McCaughey’s low-risk directive follows years of missteps on risky U.S. subprime mortgages, structured debt and Enron Corp. CIBC had more than C$10.7 billion of pretax writedowns between 2007 and 2009, more than any other bank in the country during the financial crisis. Before then, the bank agreed to pay Enron shareholders $2.4 billion to settle claims from a class-action lawsuit tied to the failed energy trader. The Enron settlement was announced Aug. 2, 2005, the day after McCaughey took over as CEO from John Hunkin, who retired.
McCaughey stepped up efforts to lower risks after taking writedowns during the financial crisis, selling most of CIBC’s New York-based investment bank, exiting businesses such as European leveraged finance and scaling back on debt securities.
“From the first day he took the job, a key mandate for Gerry has been to reduce the risk profile of CIBC,” Sumit Malhotra, an analyst at Macquarie Capital Markets in Toronto, said in an April 24 interview. “It took a little while, but from a financial perspective I think CIBC has become the new bank of no surprises.”
The risk-adjusted return, which isn’t annualized, is calculated by dividing total return by volatility, or the degree of daily price variation, giving a measure of income per unit of risk.
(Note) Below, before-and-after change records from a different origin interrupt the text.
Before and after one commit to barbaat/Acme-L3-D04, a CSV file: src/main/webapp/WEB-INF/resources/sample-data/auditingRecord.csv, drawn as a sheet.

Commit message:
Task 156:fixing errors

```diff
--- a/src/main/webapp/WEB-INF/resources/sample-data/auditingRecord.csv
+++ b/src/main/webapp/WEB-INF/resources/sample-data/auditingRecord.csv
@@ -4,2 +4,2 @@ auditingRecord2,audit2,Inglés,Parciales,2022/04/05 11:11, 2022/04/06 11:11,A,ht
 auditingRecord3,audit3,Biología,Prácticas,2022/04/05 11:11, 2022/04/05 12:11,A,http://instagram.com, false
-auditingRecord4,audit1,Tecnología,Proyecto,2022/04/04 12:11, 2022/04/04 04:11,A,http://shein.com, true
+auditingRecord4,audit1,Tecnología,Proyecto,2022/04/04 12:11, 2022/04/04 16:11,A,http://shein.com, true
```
A higher volatility means the price of an asset can swing dramatically in a short period, increasing the potential for unexpected losses.
“CIBC is basically a very simplified bank,” David Atkins, a portfolio manager at Cardinal Capital in Winnipeg, Manitoba, who manages C$1.7 billion including Canadian bank stocks, said in an April 22 interview. “They’ve probably set out and accomplished what they wanted to do.”
CIBC has returned 12.7 percent in the past 12 months with price swings, the best among Canada’s largest six lenders, according to the data. In comparison, Bank of Montreal had a 12.6 percent return, Royal Bank returned 10.8 percent, Scotiabank 9.3 percent and National Bank 2.5 percent. Toronto-Dominion returned 2.2 percent in the period.
The stock closed yesterday little changed at C$78.91 for a market value of C$31.6 billion. CIBC advanced 7.4 percent in the 12 months through yesterday, the best performing stock along with Bank of Montreal in the eight-company Standard & Poor’s/TSX Commercial Banks Index.
“If you look at CIBC now, their dividend growth potential is very good, their earnings growth is steady,” Atkins said. “I’m not expecting them to really shoot the lights out, but if you can get 8, 10 percent earnings growth and you’re still getting 10 percent dividend growth, that’s going to be a very good investment over the long term.”
Canadian lenders have been ranked the world’s soundest for the past five years by the Geneva-based World Economic Forum. The banks index during the five-year period outperformed Canada’s benchmark S&P/TSX Composite Index, which has been almost unchanged in that span when accounting for volatility.
Canada’s commercial banks index returned 1.9 percent on a risk-adjusted basis for the five years, compared with the 0.5 percent decline of the KBW Bank Index of 24 U.S. lenders.
The Chicago Board Options Exchange Volatility Index, which reflects an estimate of future volatility of the S&P 500 Index, dropped to 13.62 yesterday from a November 2008 peak of 80.86.
McCaughey’s push for lower risk may come at a cost to investors, according to National Bank’s Routledge.
“Over periods longer than a year, lower risk can translate into slower growth and ultimately weaker shareholder returns,” Routledge said. “Fortune favors the bold.”
To contact the reporter on this story: Doug Alexander in Toronto at firstname.lastname@example.org